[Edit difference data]
>>>>

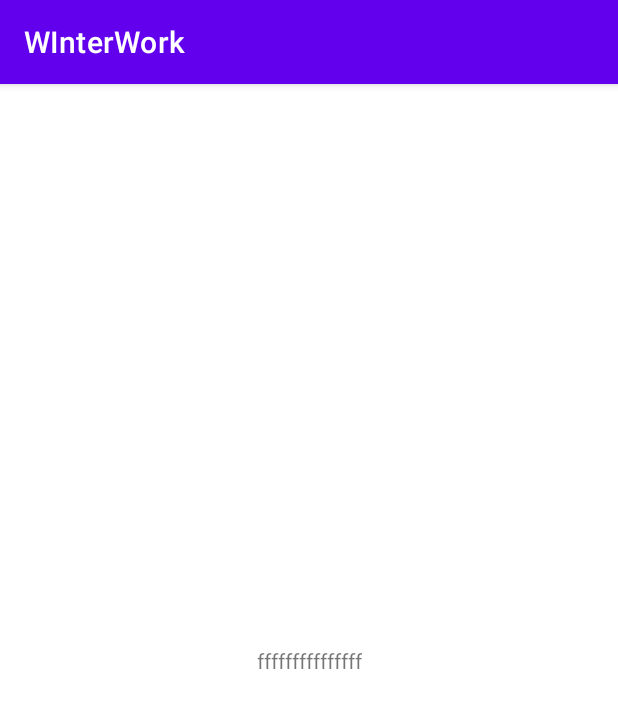
After one commit to Faller665/WInterWork, an Android app: the Fragment_future screen opened directly, with no data from a screen before it, on a phone screen of 412 x 824 dp. The commit adds this screen. Shown: the top 708 px of the screen. Run offline under Robolectric (Android 15) with nearby library versions, the phone set to English and light mode, and no system bars; 1 statement that could not run was skipped.

Commit message:
初步完成了主界面的编写，但是依然有Toast不显示和无法刷新fragment主线程的问题

```diff
--- a/app/build.gradle
+++ b/app/build.gradle
@@ -41,5 +41,6 @@ dependencies {
         implementation 'com.github.bumptech.glide:glide:4.11.0'
         annotationProcessor 'com.github.bumptech.glide:compiler:4.11.0'
     }
-
+    implementation "androidx.viewpager2:viewpager2:1.0.0"
+    implementation 'com.google.android.material:material:1.5.0-alpha02'
 }
--- a/app/src/main/AndroidManifest.xml
+++ b/app/src/main/AndroidManifest.xml
@@ -18,7 +18,7 @@
         android:theme="@style/Theme.WInterWork"
         tools:targetApi="31">
         <activity
-            android:name=".MainActivity"
+            android:name=".Main"
             android:exported="false">
             <meta-data
                 android:name="android.app.lib_name"
--- /dev/null
+++ b/app/src/main/java/com/example/winterwork/BackInterface.java
@@ -0,0 +1,7 @@
+package com.example.winterwork;
+
+import androidx.fragment.app.Fragment;
+
+public interface BackInterface {
+    public Fragment back();
+}
--- /dev/null
+++ b/app/src/main/java/com/example/winterwork/Fragment_future.java
@@ -0,0 +1,22 @@
+package com.example.winterwork;
+
+import android.os.Bundle;
+import android.view.LayoutInflater;
+import android.view.View;
+import android.view.ViewGroup;
+
+import androidx.annotation.NonNull;
+import androidx.annotation.Nullable;
+import androidx.fragment.app.Fragment;
+
+public class Fragment_future extends Fragment {
+
+ @Nullable
+@Override
+public View onCreateView(@NonNull LayoutInflater inflater, @Nullable ViewGroup container, @Nullable Bundle savedInstanceState) {
+    return inflater.inflate(R.layout.fragment_future,container,false);
+}
+    public void onViewCreated(View view,Bundle savedInstanceState){
+        super.onViewCreated(view,savedInstanceState);
+    }
+}
--- /dev/null
+++ b/app/src/main/java/com/example/winterwork/Main.java
@@ -0,0 +1,96 @@
+package com.example.winterwork;
+
+import androidx.annotation.NonNull;
+import androidx.appcompat.app.AppCompatActivity;
+import androidx.fragment.app.Fragment;
+import androidx.viewpager2.widget.ViewPager2;
+
+import android.os.Bundle;
+import android.widget.TextView;
+import android.widget.Toast;
+
+import org.json.JSONArray;
+import org.json.JSONObject;
+
+import java.io.IOException;
+import java.util.ArrayList;
+
+import okhttp3.Call;
+import okhttp3.Callback;
+import okhttp3.HttpUrl;
+import okhttp3.OkHttpClient;
+import okhttp3.Request;
+import okhttp3.Response;
+
+public class Main extends AppCompatActivity {
+private TextView Weather;
+private String weatherJson;
+private String weather;
+private ViewPager2 vp;
+private ArrayList<BackInterface> data;
+    @Override
+    protected void onCreate(Bundle savedInstanceState) {
+        super.onCreate(savedInstanceState);
+        setContentView(R.layout.activity_main);
+        initView();
+        getData();
+        data.add(new BackInterface() {
+            @Override
+            public Fragment back() {
+                return new Fragment_future();
+            }
+        });
+        data.add(new BackInterface() {
+            @Override
+            public Fragment back() {
+                return new Fragment_today();
+            }
+        });
+        VP_adapter adapter=new VP_adapter(this,data);
+        vp.setAdapter(adapter);
+    }
+    private void initView(){
+        Weather =findViewById(R.id.tt_weather);
+         vp=findViewById(R.id.Vp2_mian);
+         data=new ArrayList<>();
+    }
+//    通过网络请求获取数据
+    private void getData(){
+        OkHttpClient client=new OkHttpClient();
+        HttpUrl.Builder builder=HttpUrl.parse("https://v2.alapi.cn/api/weather/forecast").newBuilder();
+        builder.addQueryParameter("location","重庆");
+        Request request=new Request.Builder()
+                .url(builder.build())
+                .addHeader("token","RAOQHDgr4TZmvLkl")
+                .build();
+        Call call= client.newCall(request);
+        call.enqueue(new Callback() {
+            @Override
+            public void onFailure(@NonNull Call call, @NonNull IOException e) {
+                Toast.makeText(Main.this, "请求失败", Toast.LENGTH_SHORT).show();
+            }
+
+            @Override
+            public void onResponse(@NonNull Call call, @NonNull Response response) throws IOException {
+                weatherJson=response.body().string();
+                try {
+                    JSONObject jsonObject=new JSONObject(weatherJson);
+                    JSONObject data=jsonObject.getJSONObject("data");
+                    JSONArray daily_forecast=data.getJSONArray("daily_forecast");
+                    for (int i = 0; i < 1; i++) {
+                        JSONObject today=daily_forecast.getJSONObject(i);
+                         weather=today.getString("cond_txt_n");
+                    }
+                    runOnUiThread(new Runnable() {
+                        @Override
+                        public void run() {
+                         Weather.setText(weather);
+                        }
+                    });
+                } catch (Exception e) {
+                    e.printStackTrace();
+                }
+            }
+        });
+    }
+}
--- a/app/src/main/java/com/example/winterwork/Register.java
+++ b/app/src/main/java/com/example/winterwork/Register.java
@@ -3,6 +3,7 @@ package com.example.winterwork;
 import androidx.annotation.NonNull;
 import androidx.appcompat.app.AppCompatActivity;
 
+import android.content.Intent;
 import android.os.Bundle;
 import android.view.View;
 import android.widget.Button;
@@ -76,6 +77,8 @@ private String registerJson;
                         JSONObject jsonObject=new JSONObject(registerJson);
                         int errorCode=jsonObject.getInt("errorCode");
                         if(errorCode==0){
+                            Intent intent=new Intent(Register.this,Login.class);
+                            startActivity(intent);
                             Toast.makeText(Register.this, "注册成功", Toast.LENGTH_SHORT).show();
                         }
                         else{
--- /dev/null
+++ b/app/src/main/java/com/example/winterwork/VP_adapter.java
@@ -0,0 +1,27 @@
+package com.example.winterwork;
+
+import androidx.annotation.NonNull;
+import androidx.fragment.app.Fragment;
+import androidx.fragment.app.FragmentActivity;
+import androidx.viewpager2.adapter.FragmentStateAdapter;
+
+import java.util.ArrayList;
+
+public class VP_adapter extends FragmentStateAdapter {
+    public final ArrayList<BackInterface> data;
+
+    public VP_adapter(@NonNull FragmentActivity fragmentActivity, ArrayList<BackInterface> data){
+        super(fragmentActivity);
+        this.data=data;
+    }
+    @NonNull
+    @Override
+    public Fragment createFragment(int position) {
+        return data.get(position).back();
+    }
+
+    @Override
+    public int getItemCount() {
+        return data.size();
+    }
+}
--- /dev/null
+++ b/app/src/main/res/drawable/shape_rectangle.xml
@@ -0,0 +1,6 @@
+<?xml version="1.0" encoding="utf-8"?>
+<shape xmlns:android="http://schemas.android.com/apk/res/android"
+    android:shape="rectangle">
+<corners android:radius="100dp"/>
+    <solid android:color="#F0F0F0"/>
+</shape>
--- a/app/src/main/res/layout/activity_login.xml
+++ b/app/src/main/res/layout/activity_login.xml
@@ -41,6 +41,8 @@
         android:layout_width="200dp"
         android:layout_height="wrap_content"
         android:hint="账号"
+        android:textColorHint="@color/teal_200"
+        android:textColorLink="@color/black"
         app:layout_constraintBottom_toBottomOf="parent"
         app:layout_constraintEnd_toEndOf="parent"
         app:layout_constraintStart_toStartOf="parent"
@@ -52,6 +54,7 @@
         android:layout_width="200dp"
         android:layout_height="wrap_content"
         android:hint="密码"
+         android:textColorHint="@color/teal_200"
         app:layout_constraintBottom_toBottomOf="parent"
         app:layout_constraintEnd_toEndOf="parent"
         app:layout_constraintStart_toStartOf="parent"
--- /dev/null
+++ b/app/src/main/res/layout/activity_main.xml
@@ -0,0 +1,17 @@
+<?xml version="1.0" encoding="utf-8"?>
+<androidx.constraintlayout.widget.ConstraintLayout xmlns:android="http://schemas.android.com/apk/res/android"
+    xmlns:tools="http://schemas.android.com/tools"
+    android:layout_width="match_parent"
+    android:layout_height="match_parent"
+    tools:context=".Main">
+
+    <androidx.viewpager2.widget.ViewPager2
+        android:id="@+id/Vp2_mian"
+        android:layout_width="match_parent"
+        android:layout_height="match_parent"
+        tools:ignore="MissingConstraints"
+        tools:layout_editor_absoluteX="dp"
+        tools:layout_editor_absoluteY="0dp" />
+
+
+</androidx.constraintlayout.widget.ConstraintLayout>
--- /dev/null
+++ b/app/src/main/res/layout/fragment_future.xml
@@ -0,0 +1,17 @@
+<?xml version="1.0" encoding="utf-8"?>
+<androidx.constraintlayout.widget.ConstraintLayout xmlns:android="http://schemas.android.com/apk/res/android"
+    xmlns:app="http://schemas.android.com/apk/res-auto"
+    xmlns:tools="http://schemas.android.com/tools"
+    android:layout_width="match_parent"
+    android:layout_height="match_parent">
+
+    <TextView
+        android:layout_width="wrap_content"
+        android:layout_height="wrap_content"
+        android:text="fffffffffffffff"
+        app:layout_constraintBottom_toBottomOf="parent"
+        app:layout_constraintEnd_toEndOf="parent"
+        app:layout_constraintStart_toStartOf="parent"
+        app:layout_constraintTop_toTopOf="parent" />
+
+</androidx.constraintlayout.widget.ConstraintLayout>
```
Also changed, not shown: app/src/main/java/com/example/winterwork/Fragment_today.java (added, +22 -0 lines), app/src/main/java/com/example/winterwork/Login.java (+3 -4 lines), app/src/main/res/layout/fragment_taday.xml (added, +19 -0 lines).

<<<<

Write down how many lines of the data above contain the word "weatherJson", with nothing else.

3